Purpose: To develop RGD-targeted thermosensitive liposomes with increased tumor retention, improving drug release efficiency upon mild hyperthermia (HT) in both tumor and angiogenic endothelial cells. Methods: Standard termosensitive liposomes (TSL) and TSL containing a cyclic Arg-Gly-Asp (cRGD) pentapeptide with the sequence Arg-Cys-D-Phe-Asp-Gly (RGDf[N-Met]C) were synthetized, loaded with Dox and characterized. Temperature- and time-dependent drug release profiles were assessed by fluorometry. Intracellular Dox delivery was studied by flow cytometry and confocal microscopy. Cytotoxic effect of TSL and RGD-TSL was studied on B16Bl6 melanoma, B16F10 melanoma and HUVEC. Intravital microscopy was performed on B16Bl6 tumors implanted in dorsal-skin fold window-bearing mice. Pharmacokinetic and biodistribution of Dox-TSL and Dox-RGD-TSL were followed in B16Bl6 tumor bearing mice upon normothermia or initial hyperthermia conditions. Results: DLS and cryo-TEM revealed particle homogeneity and size of around 85 nm. Doxorubicin loading efficiency was >95%as assessed by spectrofluorometry. Flow cytometry and confocal microscopy showed a specific uptake of RGD-TSL by melanoma and endothelial cells when compared to TSL and an increased doxorubicin delivery. High resolution intravital microscopy demonstrated specific accumulation of RGD-TSL to the tumor vasculature. Moreover, application of hyperthermia resulted in massive drug release from RGD-TSL. Biodistribution studies showed that initial hyperthermia increases Dox uptake in tumors from TSL and RGD-TSL. Conclusion: RGD-TSL have potency to increase drug efficacy due to higher uptake by tumor and angiogenic endothelial cells in combination with heat-triggered drug release.

Additional Metadata
Keywords Doxorubicin, drug delivery, hyperthermia, RGD - thermosensitive liposomes
Persistent URL dx.doi.org/10.1007/s11095-015-1746-7, hdl.handle.net/1765/91180
Journal Pharmaceutical Research
Citation

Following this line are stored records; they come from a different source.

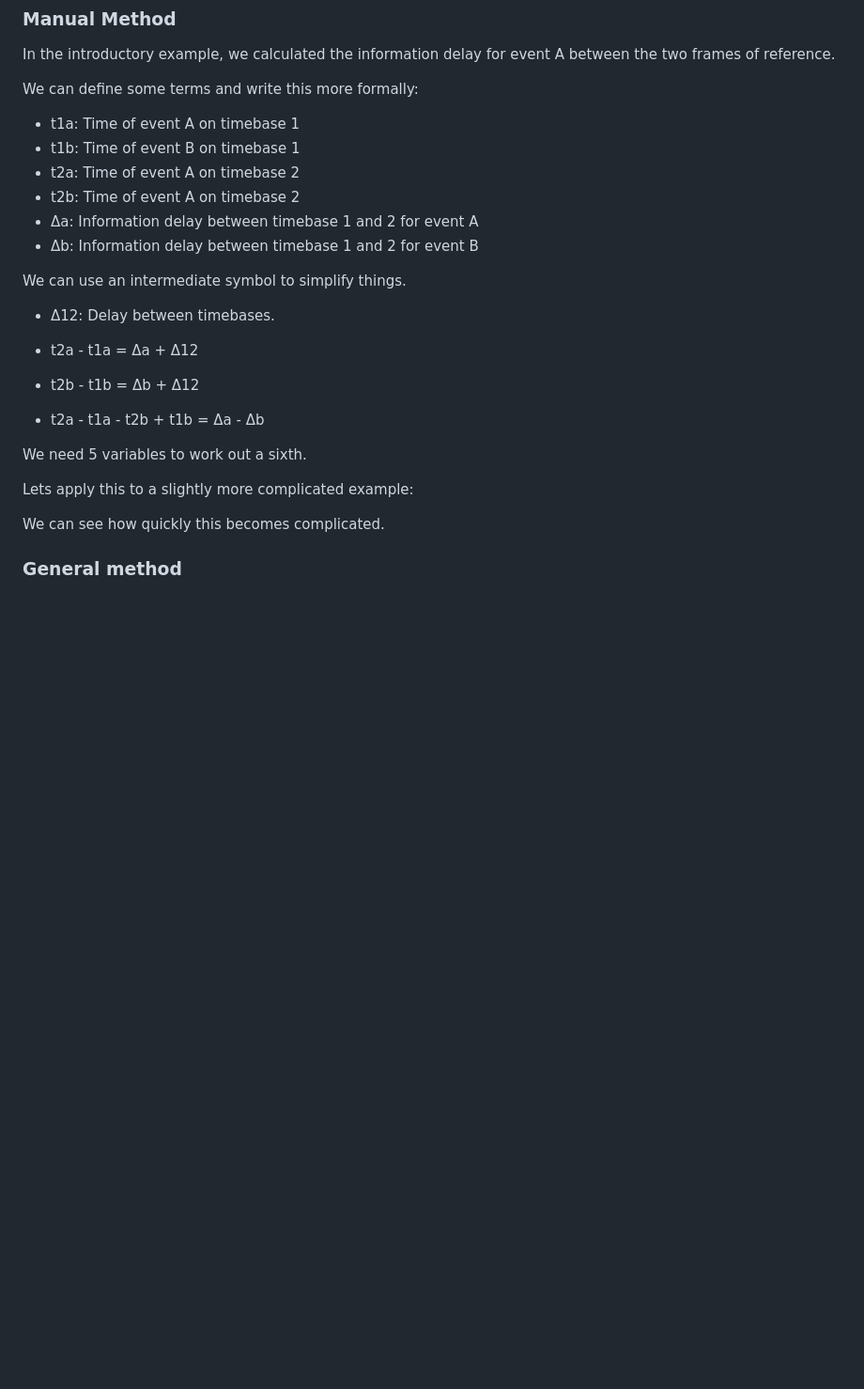
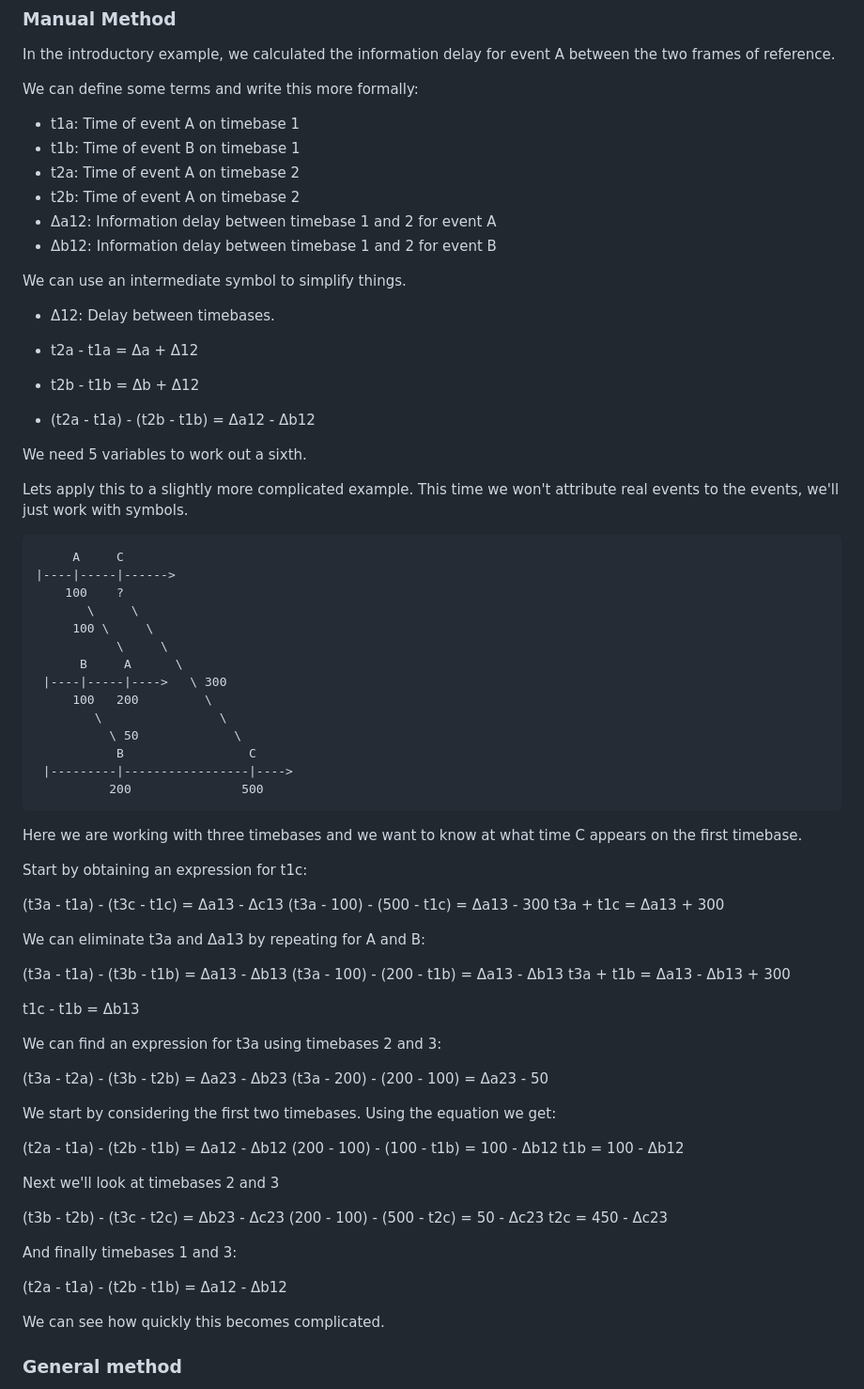
Before and after one commit to josh-read/delays, a Markdown page: about.md, the part around the change. Shown: that part at 94% size. GitHub-like rendering; blank space fills up the shorter version.

Commit message:
Try to work out new example

````diff
--- a/about.md
+++ b/about.md
@@ -67,20 +67,76 @@ We can define some terms and write this more formally:
 - t1b: Time of event B on timebase 1
 - t2a: Time of event A on timebase 2
 - t2b: Time of event A on timebase 2
-- Δa: Information delay between timebase 1 and 2 for event A
-- Δb: Information delay between timebase 1 and 2 for event B
+- Δa12: Information delay between timebase 1 and 2 for event A
+- Δb12: Information delay between timebase 1 and 2 for event B
 
 We can use an intermediate symbol to simplify things.
 - Δ12: Delay between timebases.
 
 - t2a - t1a = Δa + Δ12
 - t2b - t1b = Δb + Δ12
-- t2a - t1a - t2b + t1b = Δa - Δb
+- (t2a - t1a) - (t2b - t1b) = Δa12 - Δb12
 
 We need 5 variables to work out a sixth.
 
-Lets apply this to a slightly more complicated example:
+Lets apply this to a slightly more complicated example.
+This time we won't attribute real events to the events, we'll just work with symbols.
 
+```
+     A     C
+|----|-----|------>
+    100    ?
+       \     \
+     100 \     \
+           \     \
+      B     A      \
+ |----|-----|---->   \ 300
+     100   200         \
+        \                \
+          \ 50             \
+           B                 C
+ |---------|-----------------|---->
+          200               500
+```
+
+Here we are working with three timebases and we want to know at what time C appears on the first timebase.
+
+Start by obtaining an expression for t1c:
+
+(t3a - t1a) - (t3c - t1c) = Δa13 - Δc13
+(t3a - 100) - (500 - t1c) = Δa13 - 300
+t3a + t1c = Δa13 + 300
+
+We can eliminate t3a and Δa13 by repeating for A and B:
+
+(t3a - t1a) - (t3b - t1b) = Δa13 - Δb13
+(t3a - 100) - (200 - t1b) = Δa13 - Δb13
+t3a + t1b = Δa13 - Δb13 + 300
+
+t1c - t1b = Δb13
+
+
+We can find an expression for t3a using timebases 2 and 3:
+
+(t3a - t2a) - (t3b - t2b) = Δa23 - Δb23
+(t3a - 200) - (200 - 100) = Δa23 - 50
+
+
+We start by considering the first two timebases. Using the equation we get:
+
+(t2a - t1a) - (t2b - t1b) = Δa12 - Δb12
+(200 - 100) - (100 - t1b) = 100 - Δb12
+t1b = 100 - Δb12
+
+Next we'll look at timebases 2 and 3
+
+(t3b - t2b) - (t3c - t2c) = Δb23 - Δc23
+(200 - 100) - (500 - t2c) = 50 - Δc23
+t2c = 450 - Δc23
+
+And finally timebases 1 and 3:
+
+(t2a - t1a) - (t2b - t1b) = Δa12 - Δb12
 
 
 We can see how quickly this becomes complicated.
````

Dicheva, B.M, ten Hagen, T.L.M, Seynhaeve, A.L.B, Amin, M, Eggermont, A.M.M, & Koning, G.A. (2015). Enhanced Specificity and Drug Delivery in Tumors by cRGD - Anchoring Thermosensitive Liposomes. Pharmaceutical Research, 32(12), 3862–3876. doi:10.1007/s11095-015-1746-7